(Work to complete): Everything in the listing except the pictures should be written out exactly.

(Material for this task):

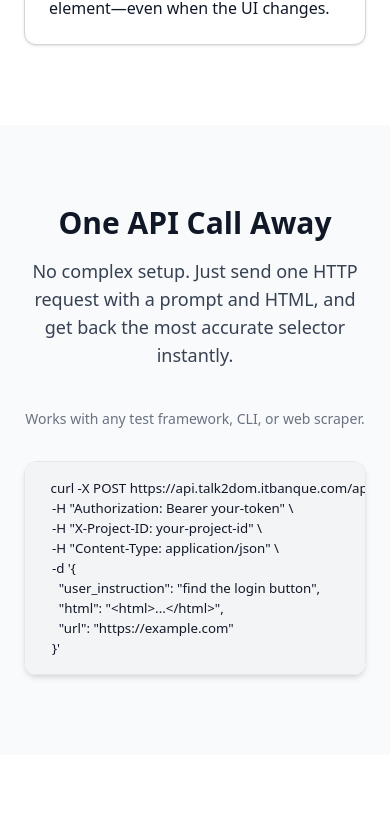
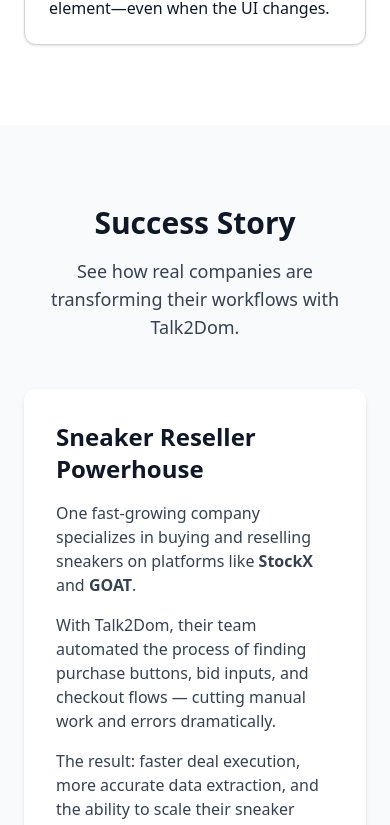
Before and after one commit to itbanque/talk2dom-ui, a Next.js app: page / in a window 390 px wide. Shown: the part 5020-5845 px from the top of the page. Built offline with nearby package versions, Linux system fonts and the light colour scheme; no server answers.

Commit message:
add success story section

```diff
--- a/src/app/page.tsx
+++ b/src/app/page.tsx
@@ -259,6 +259,28 @@ export default function HomePage() {
         </div>
       </section>
 
+      {/* Case Study Section */}
+      <section className="py-20 px-6 bg-gray-50 dark:bg-gray-900">
+        <div className="max-w-4xl mx-auto text-center mb-12">
+          <h2 className="text-3xl md:text-4xl font-bold mb-4">Success Story</h2>
+          <p className="text-lg text-gray-700 dark:text-gray-300">
+            See how real companies are transforming their workflows with Talk2Dom.
+          </p>
+        </div>
+        <div className="max-w-5xl mx-auto bg-white dark:bg-gray-800 rounded-xl shadow-md p-8 text-left">
+          <h3 className="text-2xl font-semibold mb-4">Sneaker Reseller Powerhouse</h3>
+          <p className="text-gray-700 dark:text-gray-300 mb-4">
+            One fast-growing company specializes in buying and reselling sneakers on platforms like <strong>StockX</strong> and <strong>GOAT</strong>.
+          </p>
+          <p className="text-gray-700 dark:text-gray-300 mb-4">
+            With Talk2Dom, their team automated the process of finding purchase buttons, bid inputs, and checkout flows — cutting manual work and errors dramatically.
+          </p>
+          <p className="text-gray-700 dark:text-gray-300">
+            The result: faster deal execution, more accurate data extraction, and the ability to scale their sneaker business with confidence.
+          </p>
+        </div>
+      </section>
+
       {/* Simple Integration Section */}
       <section className="py-20 px-6">
         <div className="max-w-4xl mx-auto text-center mb-10">
```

(Exercise output):
Before and after one commit to itbanque/talk2dom-ui, a Next.js app: page / in a window 390 px wide. Shown: the part 5020-5845 px from the top of the page. Built offline with nearby package versions, Linux system fonts and the light colour scheme; no server answers.

Commit message:
add success story section

```diff
--- a/src/app/page.tsx
+++ b/src/app/page.tsx
@@ -259,6 +259,28 @@ export default function HomePage() {
         </div>
       </section>
 
+      {/* Case Study Section */}
+      <section className="py-20 px-6 bg-gray-50 dark:bg-gray-900">
+        <div className="max-w-4xl mx-auto text-center mb-12">
+          <h2 className="text-3xl md:text-4xl font-bold mb-4">Success Story</h2>
+          <p className="text-lg text-gray-700 dark:text-gray-300">
+            See how real companies are transforming their workflows with Talk2Dom.
+          </p>
+        </div>
+        <div className="max-w-5xl mx-auto bg-white dark:bg-gray-800 rounded-xl shadow-md p-8 text-left">
+          <h3 className="text-2xl font-semibold mb-4">Sneaker Reseller Powerhouse</h3>
+          <p className="text-gray-700 dark:text-gray-300 mb-4">
+            One fast-growing company specializes in buying and reselling sneakers on platforms like <strong>StockX</strong> and <strong>GOAT</strong>.
+          </p>
+          <p className="text-gray-700 dark:text-gray-300 mb-4">
+            With Talk2Dom, their team automated the process of finding purchase buttons, bid inputs, and checkout flows — cutting manual work and errors dramatically.
+          </p>
+          <p className="text-gray-700 dark:text-gray-300">
+            The result: faster deal execution, more accurate data extraction, and the ability to scale their sneaker business with confidence.
+          </p>
+        </div>
+      </section>
+
       {/* Simple Integration Section */}
       <section className="py-20 px-6">
         <div className="max-w-4xl mx-auto text-center mb-10">
```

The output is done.